The birthday boy! Isn’t he looking skinny?
I made Kramer a giant s’mores Pop Tart for his birthday – recipe to come!
The hot dog bar spread – we had everything! Chili, kimchi, cheese, seaweed, bacon, ramps, caramelized onions…the list goes on.
So many hot dogs.
Jessie and Lauren.
Tom and Val.
Jeena chowing down on a hot dog.
Kim and Mike.
Jaye Bartell (check out the video he did with Matt Hobby)!
The previously mentioned Matt Hobby.
Kramer enjoying a hot dog.
Mix together your mustard mixture and set aside.
Score the fat on your lamb, then cook until golden on all sides.
Smother the lamb in the mustard mixture, then roast at 375 degrees F for 20-25 minutes.
Cover with foil for 5 minutes or so and allow the lamb to rest before slicing.
- Rack of lamb (about 2 pounds)
- 2 tablespoons olive oil
- 3 heaping tablespoons Sir Kensington’s Dijon mustard
- 1 heaping tablespoon dried thyme
- 1 heaping tablespoon dried marjoram
- 1 heaping tablespoon dried tarragon
- 1 teaspoon kosher salt
- fresh cracked pepper to taste
- Preheat your oven to 375 degrees F.
- In a small bowl, mix together the Sir Kensington’s Dijon Mustard, thyme, marjoram and tarragon. Set aside.
- Score the fat cap on the rack of lamb with a knife in criss cross fashion, being careful not to cut into the meat. This will help the fat cook evenly and prevent the rack from curling up during the cooking process.
- Season the lamb with the pepper and salt, then heat your olive oil in a large, heavy-bottomed pan (I used my cast iron pan) over medium-high heat. Sear the lamb on all sides, until light golden, about 4-5 minutes for the top and bottom and 1-2 minutes on the sides, just to get a crust.

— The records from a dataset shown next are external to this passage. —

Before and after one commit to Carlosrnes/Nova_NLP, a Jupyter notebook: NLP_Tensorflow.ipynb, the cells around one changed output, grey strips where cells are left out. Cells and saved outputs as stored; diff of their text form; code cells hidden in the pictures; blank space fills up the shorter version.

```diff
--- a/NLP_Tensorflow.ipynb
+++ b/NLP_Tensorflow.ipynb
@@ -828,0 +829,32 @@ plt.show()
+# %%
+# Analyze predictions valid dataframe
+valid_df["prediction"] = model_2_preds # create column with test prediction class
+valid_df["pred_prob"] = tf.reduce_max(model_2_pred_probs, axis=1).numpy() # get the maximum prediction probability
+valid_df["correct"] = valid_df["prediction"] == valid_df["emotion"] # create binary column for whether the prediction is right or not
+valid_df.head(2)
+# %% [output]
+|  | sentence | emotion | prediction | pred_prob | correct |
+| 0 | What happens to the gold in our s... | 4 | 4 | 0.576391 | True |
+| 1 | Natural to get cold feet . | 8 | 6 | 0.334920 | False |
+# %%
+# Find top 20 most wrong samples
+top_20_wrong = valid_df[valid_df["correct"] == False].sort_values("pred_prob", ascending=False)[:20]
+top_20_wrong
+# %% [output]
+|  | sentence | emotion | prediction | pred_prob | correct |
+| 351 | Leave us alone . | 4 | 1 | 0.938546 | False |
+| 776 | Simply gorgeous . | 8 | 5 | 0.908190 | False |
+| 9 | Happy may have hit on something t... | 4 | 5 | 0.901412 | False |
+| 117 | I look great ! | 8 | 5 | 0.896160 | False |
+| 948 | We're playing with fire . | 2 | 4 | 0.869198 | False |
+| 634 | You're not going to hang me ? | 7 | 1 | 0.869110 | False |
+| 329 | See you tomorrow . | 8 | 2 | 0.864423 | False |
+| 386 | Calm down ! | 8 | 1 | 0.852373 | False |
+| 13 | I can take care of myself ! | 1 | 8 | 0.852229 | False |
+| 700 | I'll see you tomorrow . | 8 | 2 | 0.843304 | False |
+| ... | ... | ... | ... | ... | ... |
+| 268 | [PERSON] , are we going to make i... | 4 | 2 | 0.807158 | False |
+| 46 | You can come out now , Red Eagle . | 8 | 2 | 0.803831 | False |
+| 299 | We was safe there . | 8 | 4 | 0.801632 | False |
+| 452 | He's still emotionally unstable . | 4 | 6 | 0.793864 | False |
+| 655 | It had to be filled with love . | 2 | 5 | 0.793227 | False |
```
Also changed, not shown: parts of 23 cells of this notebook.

- Brush the lamb liberally with the mustard mixture, then roast the lamb, bone side down and scored fat side up, for 20-25 minutes or so, until the internal temperature reads 135 degrees F (for medium-rare). Cover the lamb with foil when you remove it from the oven, and allow it to rest for 5 minutes or so before slicing and serving alongside crusty bread and a big, green salad.